Indubitably one of the most enigmatic and fascinating characters in the legal world, there are many more questions pertaining to Peirce than there are answers. Why did she change her name from Jean to Gareth? What motivated her, a Cheltenham Ladies’ College educated Oxford graduate – an education and upbringing most typically renowned for producing archetypal pillars of the community – to become the epitome of a thorn in the side of the establishment? Why did she accept her CBE only to ask, discretely, for it to be withdrawn several days later?
Although it is hard to profess to know anything about Gareth as a character, her notoriety has made her one of the most recognisable figures in the legal profession. Her involvement in high profile cases, defending the Guildford Four, the Birmingham Six and Moazzam Begg to name but a few, has only heightened the sense of intrigue around her, and the growing public desire to understand this figure, whose resolve is so far removed from the perpetual panic of their own in the face of the – Gareth would argue, often hyperbolised – war on terror.
Gareth has caused controversy by representing some of the scapegoats who, the government believe, epitomise those groups most deplored in the war on terror. The common denominator shared by all those whom she represents is their underdog status. What is unique to them, though, is that, unlike in light-hearted competition, the underdog in the UK-government-versus-prosecuted-civilian dynamic plays a much grittier part, not championed by a public who admire their dogged pluck and sportsmanship in the face of an insurmountable adversary. For we have faith in the infallibility of our justice system: after all, its basic conception of right and wrong has provided the basis for our own. Not so Gareth. She even went as far as to write an article for the Guardian arguing that Lockerbie bomber al-Meghari was actually a victim of framing by the US government, questioning the universally accepted untouchability and incontrovertibility of those acting in the name of counter-terrorism on UK soil. They say ‘terrorism’, and our questions, doubts, qualms are silenced instantaneously, quashed by the brandishing of one loaded word, a skeleton key that can fit any lock. And it is this very issue that Gareth diligently, quietly, tirelessly works to change.

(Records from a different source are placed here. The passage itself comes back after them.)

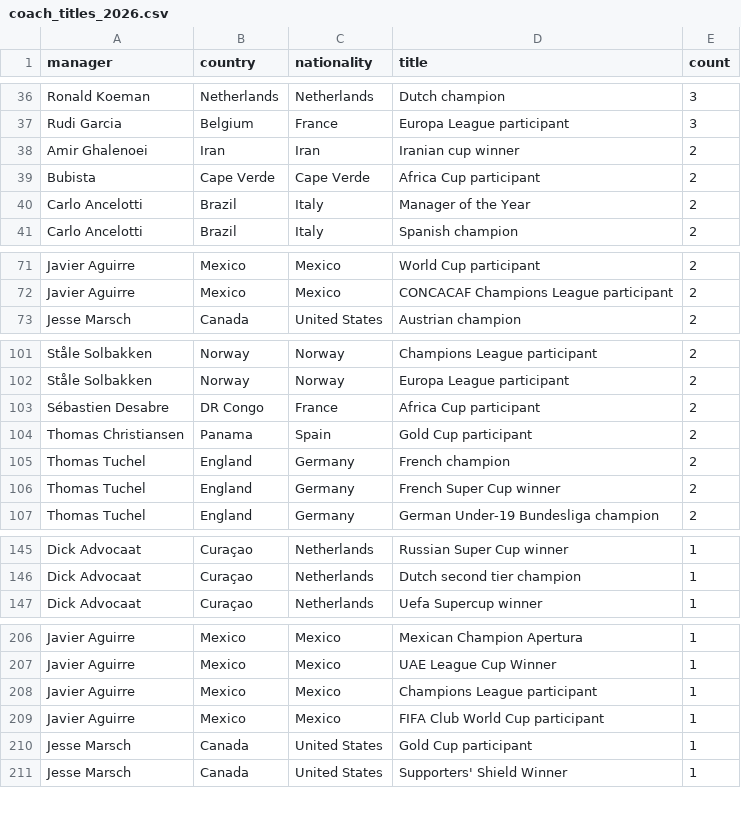
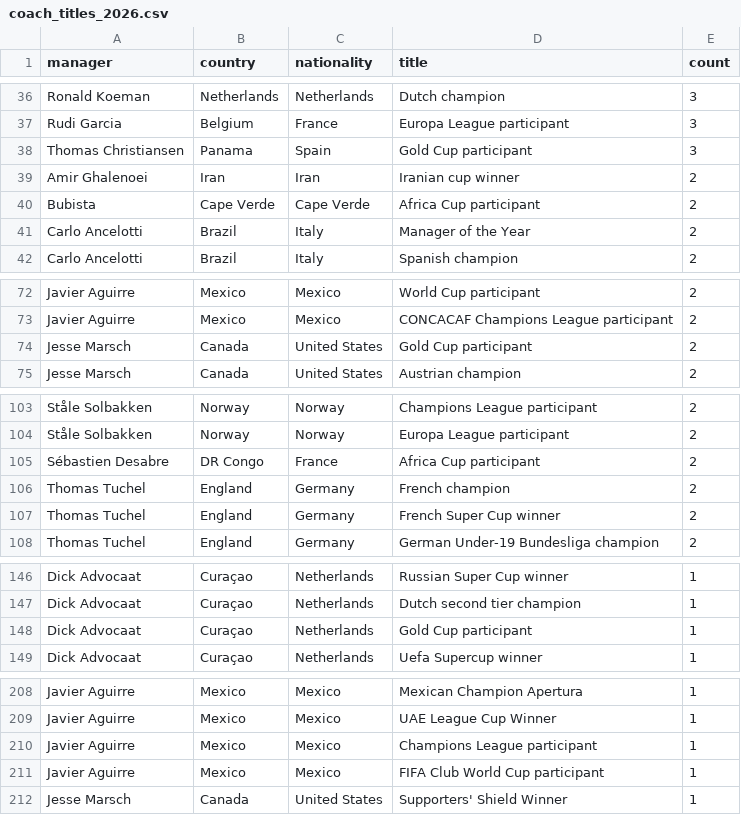
Before and after one commit to emot1on/worldcup-2026-dashboard, a CSV file: output/dashboard-data/curated/coach_titles_2026.csv, drawn as a sheet; only a part is shown, gaps mark what is left out; the diff covers the shown part only.

Commit message:
Add club-benefits estimates and full squad club lists

```diff
--- a/output/dashboard-data/curated/coach_titles_2026.csv
+++ b/output/dashboard-data/curated/coach_titles_2026.csv
@@ -37,2 +37,3 @@ Ronald Koeman,Netherlands,Netherlands,Dutch champion,3
 Rudi Garcia,Belgium,France,Europa League participant,3
+Thomas Christiansen,Panama,Spain,Gold Cup participant,3
 Amir Ghalenoei,Iran,Iran,Iranian cup winner,2
@@ -72,2 +73,3 @@ Javier Aguirre,Mexico,Mexico,World Cup participant,2
 Javier Aguirre,Mexico,Mexico,CONCACAF Champions League participant,2
+Jesse Marsch,Canada,United States,Gold Cup participant,2
 Jesse Marsch,Canada,United States,Austrian champion,2
@@ -103,3 +105,2 @@ Ståle Solbakken,Norway,Norway,Europa League participant,2
 Sébastien Desabre,DR Congo,France,Africa Cup participant,2
-Thomas Christiansen,Panama,Spain,Gold Cup participant,2
 Thomas Tuchel,England,Germany,French champion,2
@@ -146,2 +147,3 @@ Dick Advocaat,Curaçao,Netherlands,Russian Super Cup winner,1
 Dick Advocaat,Curaçao,Netherlands,Dutch second tier champion,1
+Dick Advocaat,Curaçao,Netherlands,Gold Cup participant,1
 Dick Advocaat,Curaçao,Netherlands,Uefa Supercup winner,1
@@ -209,3 +211,2 @@ Javier Aguirre,Mexico,Mexico,Champions League participant,1
 Javier Aguirre,Mexico,Mexico,FIFA Club World Cup participant,1
-Jesse Marsch,Canada,United States,Gold Cup participant,1
 Jesse Marsch,Canada,United States,Supporters' Shield Winner,1
```
Also changed, not shown: 2 added rows and 2 edited cells elsewhere in this file, output/dashboard-data/curated/coaches_2026.csv, output/dashboard-data/curated/player_season_stats_2026.csv, 17 other files.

Some might see her endeavours as the inexplicable defence of the indefensible, but Gareth sees it differently. She is quoted as saying that ‘the minority has to be protected from what the majority thinks – otherwise the Benthamite thing, the greatest happiness of the greatest number, prevails’. Often she is right; whilst her undertaking of the defence of some of the country’s most notorious, often universally loathed, criminals can lead to the inevitable lambasting of her moral stance, her stoicism is continually vindicated, with the cases of the Guildford Four and the Birmingham Six commonly acknowledged to be among the worst cases of miscarriage of justice in UK history. Gareth has recognised the creation of a new ‘suspect community’, shifting focus from the Irish to Muslims, with public opinion following the consensus on the war on terror as if swept downstream by a relentless, implacable tide. So too, she has shifted her focus to giving a voice to this new, persecuted minority. For some, her defence of Abu Qatada beggars belief. For others, her refusal to shirk away from controversy is endlessly admirable. What is certain, though, is that when Gareth Peirce takes on a case, people prick up their ears.
Gareth’s pertinacious pursuit of human rights reform can be traced back to her time as a journalist in America, following Martin Luther King on his campaign in the 1960s. The ideals that she picked up here formed the bedrock for the trajectory of her career. Armed with this notion of the capacity of a system for dramatic change, she returned to the UK and, having achieved her postgraduate law degree from the London School of Economics, started her career at a firm run by radical solicitor Benedict Birnberg. She quietly pursued miscarriages of justice, until her acquittal of the Guildford Four cemented her reputation. The press interest and the public awe followed, with the case becoming immortalised by a Hollywood movie – Emma Thompson played Gareth Peirce. Ever since, interest in this elusive figure has not wavered, and Gareth Peirce’s name has become inextricably synonymous with human rights.